## WHAT TO WORK ON
Every line below that holds the string "sistema" should be copied.

## PROVIDED INFORMATION
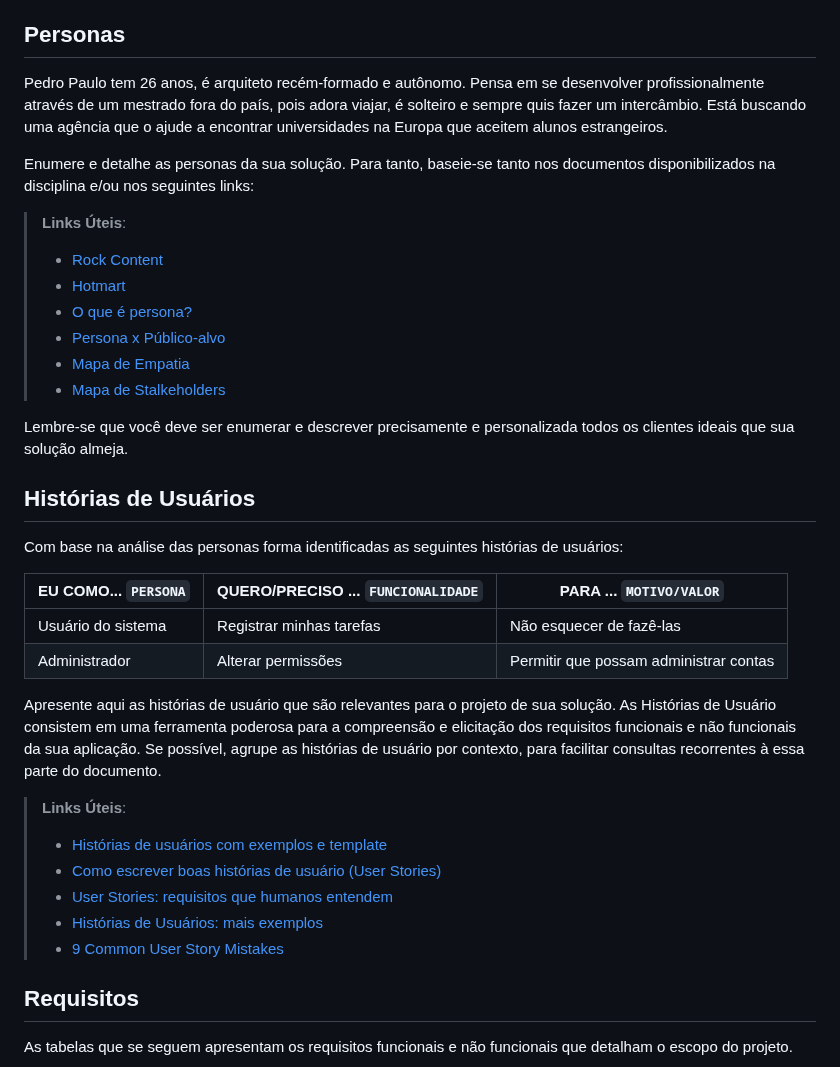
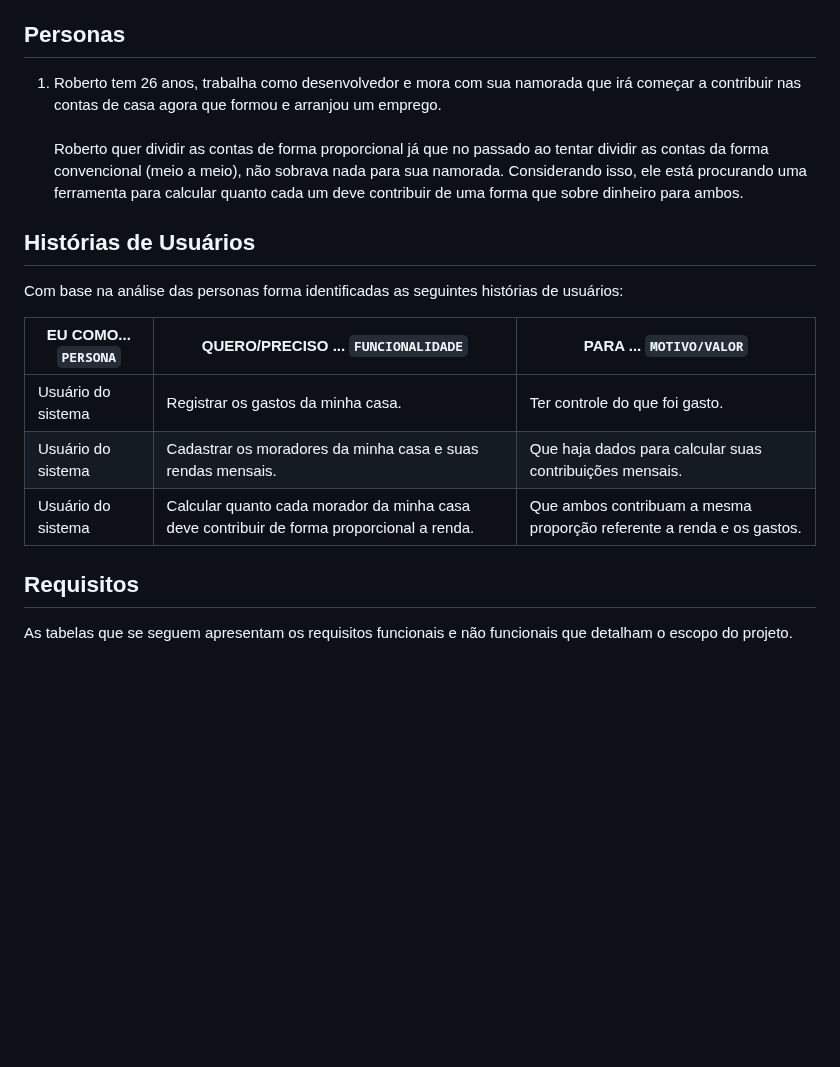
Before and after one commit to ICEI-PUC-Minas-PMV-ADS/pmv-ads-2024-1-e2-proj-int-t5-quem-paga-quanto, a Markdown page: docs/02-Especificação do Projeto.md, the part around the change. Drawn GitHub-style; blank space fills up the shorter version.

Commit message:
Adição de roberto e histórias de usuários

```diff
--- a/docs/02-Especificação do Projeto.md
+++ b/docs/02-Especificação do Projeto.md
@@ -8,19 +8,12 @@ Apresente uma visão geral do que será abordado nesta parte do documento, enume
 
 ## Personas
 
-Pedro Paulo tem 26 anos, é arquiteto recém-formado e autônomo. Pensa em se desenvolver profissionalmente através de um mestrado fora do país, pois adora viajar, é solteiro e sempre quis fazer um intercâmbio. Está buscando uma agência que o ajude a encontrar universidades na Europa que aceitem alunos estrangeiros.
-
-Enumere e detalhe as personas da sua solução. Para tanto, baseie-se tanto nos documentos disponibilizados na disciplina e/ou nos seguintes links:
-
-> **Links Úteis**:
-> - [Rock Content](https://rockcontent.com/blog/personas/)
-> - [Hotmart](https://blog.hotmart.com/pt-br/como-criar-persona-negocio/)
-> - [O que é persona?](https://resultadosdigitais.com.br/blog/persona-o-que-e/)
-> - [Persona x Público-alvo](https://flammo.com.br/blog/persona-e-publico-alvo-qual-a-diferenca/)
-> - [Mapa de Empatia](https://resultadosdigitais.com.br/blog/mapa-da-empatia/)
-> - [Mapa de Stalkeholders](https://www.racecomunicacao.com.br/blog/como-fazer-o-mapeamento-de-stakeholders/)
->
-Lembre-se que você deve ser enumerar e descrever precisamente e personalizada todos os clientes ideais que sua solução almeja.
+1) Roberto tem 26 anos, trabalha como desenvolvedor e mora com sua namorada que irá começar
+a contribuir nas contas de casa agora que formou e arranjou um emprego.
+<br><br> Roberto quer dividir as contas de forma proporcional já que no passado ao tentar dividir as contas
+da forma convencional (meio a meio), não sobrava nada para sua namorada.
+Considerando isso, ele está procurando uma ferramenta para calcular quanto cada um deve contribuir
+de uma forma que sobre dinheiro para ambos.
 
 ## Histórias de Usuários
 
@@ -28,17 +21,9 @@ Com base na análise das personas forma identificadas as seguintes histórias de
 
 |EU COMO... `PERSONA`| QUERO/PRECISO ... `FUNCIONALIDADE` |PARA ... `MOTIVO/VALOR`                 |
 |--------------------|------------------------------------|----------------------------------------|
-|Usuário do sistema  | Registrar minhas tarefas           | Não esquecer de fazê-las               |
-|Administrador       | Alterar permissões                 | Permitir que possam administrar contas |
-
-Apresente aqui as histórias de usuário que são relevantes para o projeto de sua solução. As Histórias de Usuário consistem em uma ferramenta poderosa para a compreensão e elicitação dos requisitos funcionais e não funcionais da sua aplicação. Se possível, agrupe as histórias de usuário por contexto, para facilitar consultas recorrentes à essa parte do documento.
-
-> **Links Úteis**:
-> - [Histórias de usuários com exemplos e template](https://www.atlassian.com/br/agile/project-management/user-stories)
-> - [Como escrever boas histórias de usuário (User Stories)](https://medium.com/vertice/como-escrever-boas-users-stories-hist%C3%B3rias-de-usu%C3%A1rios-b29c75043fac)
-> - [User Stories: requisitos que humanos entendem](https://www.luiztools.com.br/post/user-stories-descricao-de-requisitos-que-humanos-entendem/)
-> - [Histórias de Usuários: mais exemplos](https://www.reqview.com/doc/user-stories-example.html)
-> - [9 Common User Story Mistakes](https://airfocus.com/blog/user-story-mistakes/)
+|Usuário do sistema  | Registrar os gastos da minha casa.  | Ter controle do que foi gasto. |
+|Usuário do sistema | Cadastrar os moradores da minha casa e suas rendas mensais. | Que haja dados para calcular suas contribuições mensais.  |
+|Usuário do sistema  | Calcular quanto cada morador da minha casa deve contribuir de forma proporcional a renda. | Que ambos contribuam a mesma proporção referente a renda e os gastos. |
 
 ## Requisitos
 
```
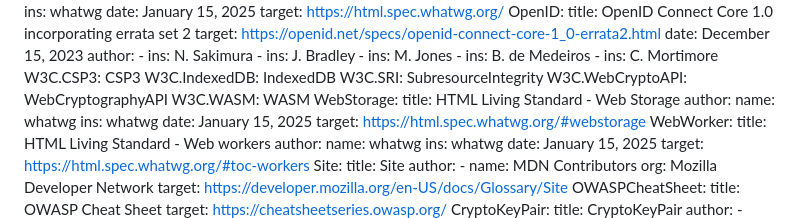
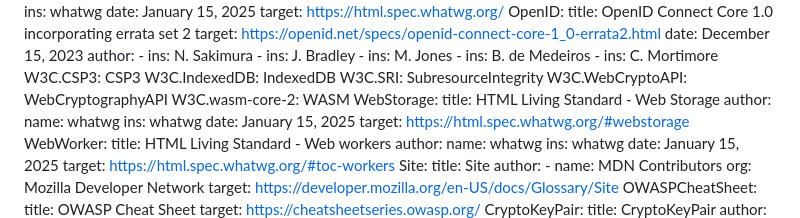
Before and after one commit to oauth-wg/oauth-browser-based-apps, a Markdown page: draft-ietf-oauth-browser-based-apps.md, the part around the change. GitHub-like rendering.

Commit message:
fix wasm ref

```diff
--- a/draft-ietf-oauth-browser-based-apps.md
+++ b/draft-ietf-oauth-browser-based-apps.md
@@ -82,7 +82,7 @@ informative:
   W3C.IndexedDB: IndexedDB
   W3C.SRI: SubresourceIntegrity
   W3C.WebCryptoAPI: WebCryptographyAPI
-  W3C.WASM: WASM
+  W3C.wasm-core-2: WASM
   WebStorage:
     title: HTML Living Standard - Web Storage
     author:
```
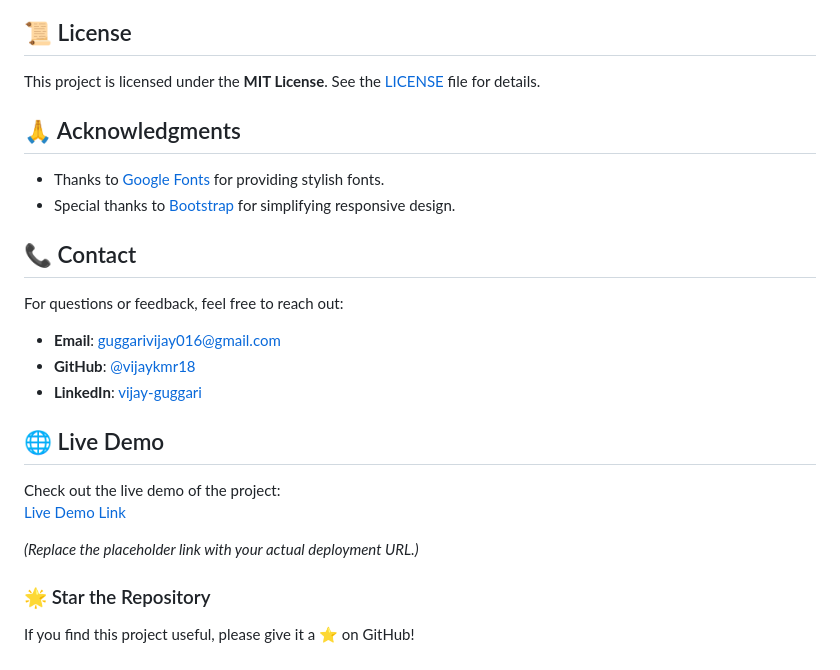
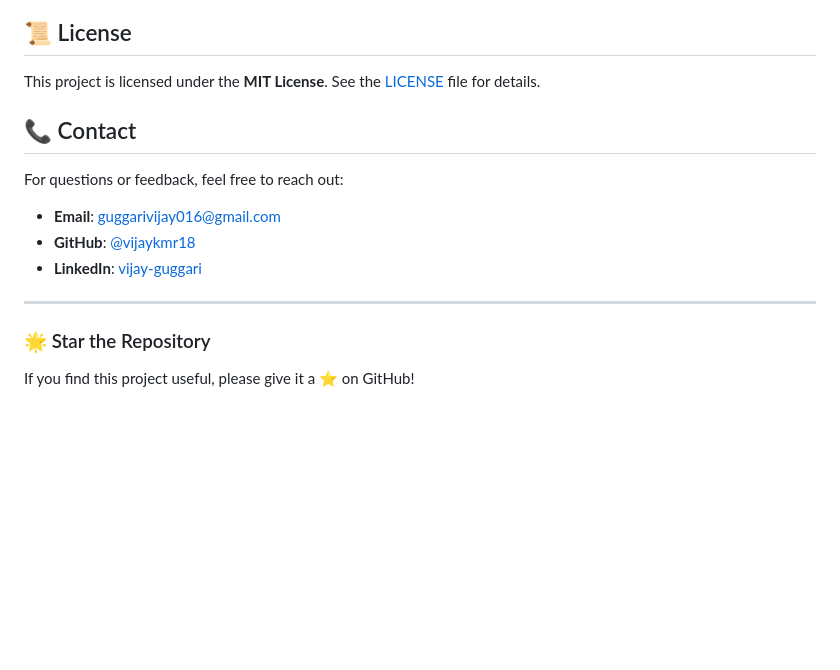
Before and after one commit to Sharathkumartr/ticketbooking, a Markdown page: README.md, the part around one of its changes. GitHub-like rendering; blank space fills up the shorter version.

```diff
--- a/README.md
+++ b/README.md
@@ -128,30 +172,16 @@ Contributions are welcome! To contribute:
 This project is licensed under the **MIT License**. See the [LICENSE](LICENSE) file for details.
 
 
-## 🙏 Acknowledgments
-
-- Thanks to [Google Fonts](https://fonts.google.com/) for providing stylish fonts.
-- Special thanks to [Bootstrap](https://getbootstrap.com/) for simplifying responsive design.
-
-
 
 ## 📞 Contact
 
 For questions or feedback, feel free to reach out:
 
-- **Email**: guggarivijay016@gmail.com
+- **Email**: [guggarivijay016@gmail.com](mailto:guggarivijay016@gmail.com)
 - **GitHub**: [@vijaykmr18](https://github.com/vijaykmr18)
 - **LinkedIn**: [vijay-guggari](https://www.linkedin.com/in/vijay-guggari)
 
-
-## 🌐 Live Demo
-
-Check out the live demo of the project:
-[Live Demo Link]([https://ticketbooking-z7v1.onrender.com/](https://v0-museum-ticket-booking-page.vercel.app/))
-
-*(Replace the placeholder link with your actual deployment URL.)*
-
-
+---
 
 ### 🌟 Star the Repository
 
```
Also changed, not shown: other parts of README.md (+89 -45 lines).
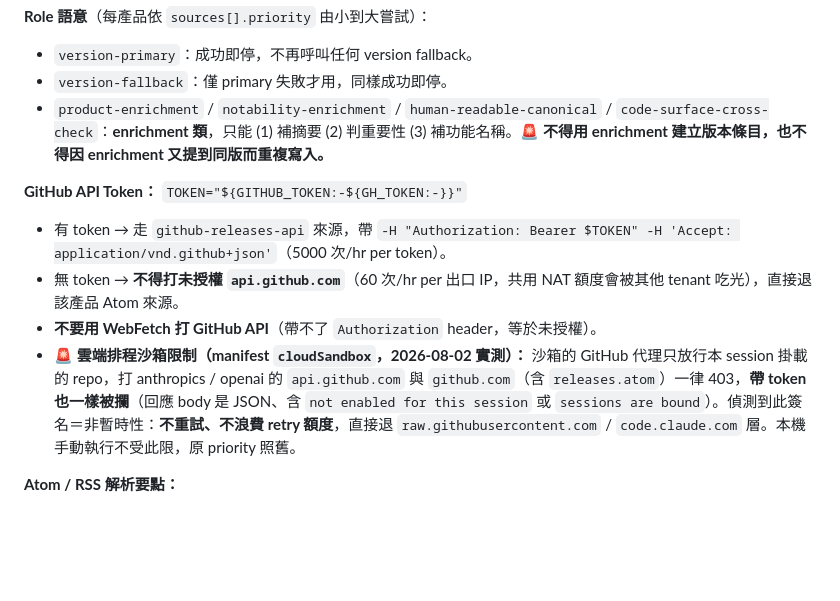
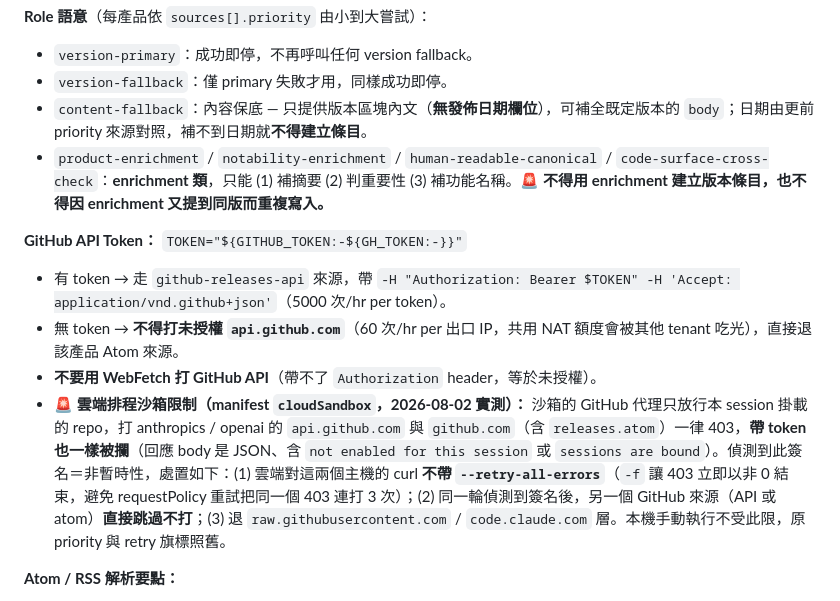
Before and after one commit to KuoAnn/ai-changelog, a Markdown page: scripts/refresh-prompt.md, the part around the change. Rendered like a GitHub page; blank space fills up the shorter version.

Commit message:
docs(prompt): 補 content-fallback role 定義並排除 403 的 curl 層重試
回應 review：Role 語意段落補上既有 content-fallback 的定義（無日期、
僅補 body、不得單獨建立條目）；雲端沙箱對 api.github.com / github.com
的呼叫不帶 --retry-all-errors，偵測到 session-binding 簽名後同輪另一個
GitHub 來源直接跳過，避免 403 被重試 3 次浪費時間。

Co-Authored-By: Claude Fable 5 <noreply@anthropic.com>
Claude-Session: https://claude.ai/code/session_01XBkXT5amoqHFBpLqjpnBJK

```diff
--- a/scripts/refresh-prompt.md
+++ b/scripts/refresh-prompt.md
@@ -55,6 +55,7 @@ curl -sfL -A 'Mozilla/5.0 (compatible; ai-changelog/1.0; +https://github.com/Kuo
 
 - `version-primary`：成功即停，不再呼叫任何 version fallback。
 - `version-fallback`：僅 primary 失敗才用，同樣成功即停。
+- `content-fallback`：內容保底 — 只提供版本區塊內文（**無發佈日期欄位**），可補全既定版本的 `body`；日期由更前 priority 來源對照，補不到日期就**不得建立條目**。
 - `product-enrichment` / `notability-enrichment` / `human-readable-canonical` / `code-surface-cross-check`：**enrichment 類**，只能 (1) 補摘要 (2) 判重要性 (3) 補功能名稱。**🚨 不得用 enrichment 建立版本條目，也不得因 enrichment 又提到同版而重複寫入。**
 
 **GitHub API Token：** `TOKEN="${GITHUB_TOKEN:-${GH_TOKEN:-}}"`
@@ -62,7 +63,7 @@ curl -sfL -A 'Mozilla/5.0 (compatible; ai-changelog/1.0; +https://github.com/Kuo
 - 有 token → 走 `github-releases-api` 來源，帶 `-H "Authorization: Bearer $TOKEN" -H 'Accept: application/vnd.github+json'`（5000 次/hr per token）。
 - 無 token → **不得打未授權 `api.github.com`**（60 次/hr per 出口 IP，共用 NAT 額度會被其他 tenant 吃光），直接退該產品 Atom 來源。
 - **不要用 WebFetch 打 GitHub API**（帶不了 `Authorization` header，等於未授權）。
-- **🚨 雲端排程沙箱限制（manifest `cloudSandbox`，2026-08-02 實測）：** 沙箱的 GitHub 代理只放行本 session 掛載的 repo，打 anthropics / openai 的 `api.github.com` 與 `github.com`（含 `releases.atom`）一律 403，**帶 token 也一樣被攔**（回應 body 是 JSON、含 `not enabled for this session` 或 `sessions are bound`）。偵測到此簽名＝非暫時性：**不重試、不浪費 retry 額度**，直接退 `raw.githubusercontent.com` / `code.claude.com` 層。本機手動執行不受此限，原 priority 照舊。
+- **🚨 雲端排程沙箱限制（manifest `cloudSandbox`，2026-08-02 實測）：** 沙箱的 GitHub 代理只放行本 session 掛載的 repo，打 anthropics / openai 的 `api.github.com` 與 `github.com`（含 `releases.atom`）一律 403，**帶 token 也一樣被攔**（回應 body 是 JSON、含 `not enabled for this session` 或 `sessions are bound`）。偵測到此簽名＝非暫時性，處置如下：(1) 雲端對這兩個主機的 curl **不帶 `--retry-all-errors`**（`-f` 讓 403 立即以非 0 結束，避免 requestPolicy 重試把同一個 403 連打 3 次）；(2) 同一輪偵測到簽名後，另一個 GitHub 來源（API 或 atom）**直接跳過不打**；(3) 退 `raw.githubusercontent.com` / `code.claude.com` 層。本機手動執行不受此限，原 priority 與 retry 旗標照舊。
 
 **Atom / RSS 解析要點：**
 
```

## EXERCISE RESULT
-|Usuário do sistema  | Registrar minhas tarefas           | Não esquecer de fazê-las               |
+|Usuário do sistema  | Registrar os gastos da minha casa.  | Ter controle do que foi gasto. |
+|Usuário do sistema | Cadastrar os moradores da minha casa e suas rendas mensais. | Que haja dados para calcular suas contribuições mensais.  |
+|Usuário do sistema  | Calcular quanto cada morador da minha casa deve contribuir de forma proporcional a renda. | Que ambos contribuam a mesma proporção referente a renda e os gastos. |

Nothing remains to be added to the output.